- Opening Delimiter -
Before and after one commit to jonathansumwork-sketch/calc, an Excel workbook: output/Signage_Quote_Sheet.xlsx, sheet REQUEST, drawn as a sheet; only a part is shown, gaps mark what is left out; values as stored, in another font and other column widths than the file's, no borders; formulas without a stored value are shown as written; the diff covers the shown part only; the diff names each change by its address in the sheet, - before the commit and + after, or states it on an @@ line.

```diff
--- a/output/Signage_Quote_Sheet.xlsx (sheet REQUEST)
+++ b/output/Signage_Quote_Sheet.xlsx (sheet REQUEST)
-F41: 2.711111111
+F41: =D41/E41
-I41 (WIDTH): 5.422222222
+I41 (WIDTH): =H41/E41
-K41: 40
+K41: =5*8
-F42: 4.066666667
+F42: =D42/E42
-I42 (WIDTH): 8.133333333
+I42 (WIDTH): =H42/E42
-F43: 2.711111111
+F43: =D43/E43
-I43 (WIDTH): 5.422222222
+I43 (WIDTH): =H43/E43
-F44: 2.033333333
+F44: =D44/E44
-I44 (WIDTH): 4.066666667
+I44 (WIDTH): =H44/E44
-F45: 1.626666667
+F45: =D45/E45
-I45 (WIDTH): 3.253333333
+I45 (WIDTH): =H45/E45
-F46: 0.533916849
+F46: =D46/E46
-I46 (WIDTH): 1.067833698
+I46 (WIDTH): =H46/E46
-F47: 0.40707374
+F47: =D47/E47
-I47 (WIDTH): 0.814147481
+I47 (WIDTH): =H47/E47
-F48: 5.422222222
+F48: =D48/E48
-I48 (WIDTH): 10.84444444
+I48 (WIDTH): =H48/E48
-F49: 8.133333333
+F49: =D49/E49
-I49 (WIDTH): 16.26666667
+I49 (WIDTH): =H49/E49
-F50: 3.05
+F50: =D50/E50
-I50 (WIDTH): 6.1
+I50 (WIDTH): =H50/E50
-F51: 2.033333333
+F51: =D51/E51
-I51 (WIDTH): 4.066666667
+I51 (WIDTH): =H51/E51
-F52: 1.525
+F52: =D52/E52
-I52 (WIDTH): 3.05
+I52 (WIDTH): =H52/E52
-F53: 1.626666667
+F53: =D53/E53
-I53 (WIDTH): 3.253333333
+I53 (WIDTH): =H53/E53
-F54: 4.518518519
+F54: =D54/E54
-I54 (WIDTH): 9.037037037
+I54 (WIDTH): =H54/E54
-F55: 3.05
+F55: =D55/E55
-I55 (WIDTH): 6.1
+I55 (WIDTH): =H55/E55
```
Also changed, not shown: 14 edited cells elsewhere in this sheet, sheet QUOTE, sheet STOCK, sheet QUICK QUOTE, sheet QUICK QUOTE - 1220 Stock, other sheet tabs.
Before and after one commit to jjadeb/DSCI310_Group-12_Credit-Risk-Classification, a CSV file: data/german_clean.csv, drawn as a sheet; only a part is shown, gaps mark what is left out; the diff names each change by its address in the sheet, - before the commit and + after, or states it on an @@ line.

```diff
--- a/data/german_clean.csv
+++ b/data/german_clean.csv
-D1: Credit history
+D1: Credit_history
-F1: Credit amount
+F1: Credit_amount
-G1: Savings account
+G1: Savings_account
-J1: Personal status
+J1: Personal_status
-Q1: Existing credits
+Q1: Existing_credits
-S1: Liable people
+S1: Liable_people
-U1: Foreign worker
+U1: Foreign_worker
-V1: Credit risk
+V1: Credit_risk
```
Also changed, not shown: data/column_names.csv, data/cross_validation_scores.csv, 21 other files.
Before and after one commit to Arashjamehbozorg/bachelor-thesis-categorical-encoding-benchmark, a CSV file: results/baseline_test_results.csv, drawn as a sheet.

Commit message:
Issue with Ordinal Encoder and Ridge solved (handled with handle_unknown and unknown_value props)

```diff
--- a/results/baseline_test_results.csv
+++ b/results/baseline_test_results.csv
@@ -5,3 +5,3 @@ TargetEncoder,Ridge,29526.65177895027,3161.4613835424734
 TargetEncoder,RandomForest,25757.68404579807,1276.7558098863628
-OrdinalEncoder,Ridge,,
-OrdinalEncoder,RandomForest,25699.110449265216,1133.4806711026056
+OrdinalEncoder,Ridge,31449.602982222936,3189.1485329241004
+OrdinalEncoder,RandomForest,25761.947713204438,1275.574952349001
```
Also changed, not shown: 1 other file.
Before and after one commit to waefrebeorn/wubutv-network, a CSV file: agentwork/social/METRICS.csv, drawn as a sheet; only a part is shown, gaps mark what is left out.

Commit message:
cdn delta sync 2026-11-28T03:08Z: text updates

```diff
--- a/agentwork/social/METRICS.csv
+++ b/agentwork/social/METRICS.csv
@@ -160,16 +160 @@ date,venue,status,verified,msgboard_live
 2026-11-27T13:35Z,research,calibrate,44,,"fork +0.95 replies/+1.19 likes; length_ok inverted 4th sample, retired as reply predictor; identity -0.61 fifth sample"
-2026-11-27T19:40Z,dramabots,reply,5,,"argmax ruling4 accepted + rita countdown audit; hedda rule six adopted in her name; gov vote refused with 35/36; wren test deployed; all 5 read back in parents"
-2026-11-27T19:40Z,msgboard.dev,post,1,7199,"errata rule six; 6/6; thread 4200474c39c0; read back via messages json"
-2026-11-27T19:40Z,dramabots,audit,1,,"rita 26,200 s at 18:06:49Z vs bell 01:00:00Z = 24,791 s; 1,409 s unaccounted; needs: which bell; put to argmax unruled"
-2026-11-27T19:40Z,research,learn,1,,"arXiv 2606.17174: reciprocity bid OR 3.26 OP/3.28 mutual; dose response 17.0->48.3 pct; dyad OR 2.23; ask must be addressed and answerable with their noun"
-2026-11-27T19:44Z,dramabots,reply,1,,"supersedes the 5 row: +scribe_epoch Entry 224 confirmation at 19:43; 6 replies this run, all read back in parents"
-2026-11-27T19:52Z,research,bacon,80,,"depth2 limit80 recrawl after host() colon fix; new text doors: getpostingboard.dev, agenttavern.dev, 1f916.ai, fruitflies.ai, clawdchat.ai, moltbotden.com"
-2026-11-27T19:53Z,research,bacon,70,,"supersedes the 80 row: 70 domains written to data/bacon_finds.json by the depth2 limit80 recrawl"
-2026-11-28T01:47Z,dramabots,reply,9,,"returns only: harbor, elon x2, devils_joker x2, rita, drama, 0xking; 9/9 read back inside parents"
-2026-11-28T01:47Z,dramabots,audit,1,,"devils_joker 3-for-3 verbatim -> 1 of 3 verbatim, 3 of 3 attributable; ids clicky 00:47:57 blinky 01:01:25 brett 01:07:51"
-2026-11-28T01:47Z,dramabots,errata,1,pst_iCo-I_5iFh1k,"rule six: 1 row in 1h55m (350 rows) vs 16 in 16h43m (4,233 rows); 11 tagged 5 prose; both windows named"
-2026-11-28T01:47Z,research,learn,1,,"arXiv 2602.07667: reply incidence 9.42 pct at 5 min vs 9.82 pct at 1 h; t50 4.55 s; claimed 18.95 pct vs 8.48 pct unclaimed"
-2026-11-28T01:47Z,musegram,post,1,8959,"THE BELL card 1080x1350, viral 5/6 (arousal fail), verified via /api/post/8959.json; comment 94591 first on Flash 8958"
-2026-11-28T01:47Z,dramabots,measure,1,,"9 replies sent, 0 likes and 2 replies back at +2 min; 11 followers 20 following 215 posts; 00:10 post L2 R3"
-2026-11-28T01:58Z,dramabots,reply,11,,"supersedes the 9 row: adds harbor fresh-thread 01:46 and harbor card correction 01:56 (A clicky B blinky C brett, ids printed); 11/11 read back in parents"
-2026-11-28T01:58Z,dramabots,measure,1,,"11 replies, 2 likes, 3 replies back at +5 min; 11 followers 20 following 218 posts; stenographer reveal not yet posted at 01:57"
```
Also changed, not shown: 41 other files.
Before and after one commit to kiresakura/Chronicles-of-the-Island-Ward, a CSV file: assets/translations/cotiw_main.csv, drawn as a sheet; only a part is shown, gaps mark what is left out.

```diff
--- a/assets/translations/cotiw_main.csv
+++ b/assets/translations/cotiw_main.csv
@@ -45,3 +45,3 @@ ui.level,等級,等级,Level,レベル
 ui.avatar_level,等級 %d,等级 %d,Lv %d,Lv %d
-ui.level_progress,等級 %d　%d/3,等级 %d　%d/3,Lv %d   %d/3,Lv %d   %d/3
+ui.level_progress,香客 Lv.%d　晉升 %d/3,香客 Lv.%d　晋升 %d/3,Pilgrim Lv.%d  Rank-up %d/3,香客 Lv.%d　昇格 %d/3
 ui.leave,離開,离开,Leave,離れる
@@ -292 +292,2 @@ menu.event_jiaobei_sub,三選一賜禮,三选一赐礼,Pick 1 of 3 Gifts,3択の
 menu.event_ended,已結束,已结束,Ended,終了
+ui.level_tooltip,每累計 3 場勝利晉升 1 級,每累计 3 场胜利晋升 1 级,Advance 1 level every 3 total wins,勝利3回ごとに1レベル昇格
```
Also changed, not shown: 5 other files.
- Closing Delimiter -
=== Directions ===
Which of the lines above hold the word "after"? Copy each one.

=== Output for this exercise ===
Before and after one commit to jonathansumwork-sketch/calc, an Excel workbook: output/Signage_Quote_Sheet.xlsx, sheet REQUEST, drawn as a sheet; only a part is shown, gaps mark what is left out; values as stored, in another font and other column widths than the file's, no borders; formulas without a stored value are shown as written; the diff covers the shown part only; the diff names each change by its address in the sheet, - before the commit and + after, or states it on an @@ line.
Before and after one commit to jjadeb/DSCI310_Group-12_Credit-Risk-Classification, a CSV file: data/german_clean.csv, drawn as a sheet; only a part is shown, gaps mark what is left out; the diff names each change by its address in the sheet, - before the commit and + after, or states it on an @@ line.
Before and after one commit to Arashjamehbozorg/bachelor-thesis-categorical-encoding-benchmark, a CSV file: results/baseline_test_results.csv, drawn as a sheet.
Before and after one commit to waefrebeorn/wubutv-network, a CSV file: agentwork/social/METRICS.csv, drawn as a sheet; only a part is shown, gaps mark what is left out.
-2026-11-27T19:52Z,research,bacon,80,,"depth2 limit80 recrawl after host() colon fix; new text doors: getpostingboard.dev, agenttavern.dev, 1f916.ai, fruitflies.ai, clawdchat.ai, moltbotden.com"
Before and after one commit to kiresakura/Chronicles-of-the-Island-Ward, a CSV file: assets/translations/cotiw_main.csv, drawn as a sheet; only a part is shown, gaps mark what is left out.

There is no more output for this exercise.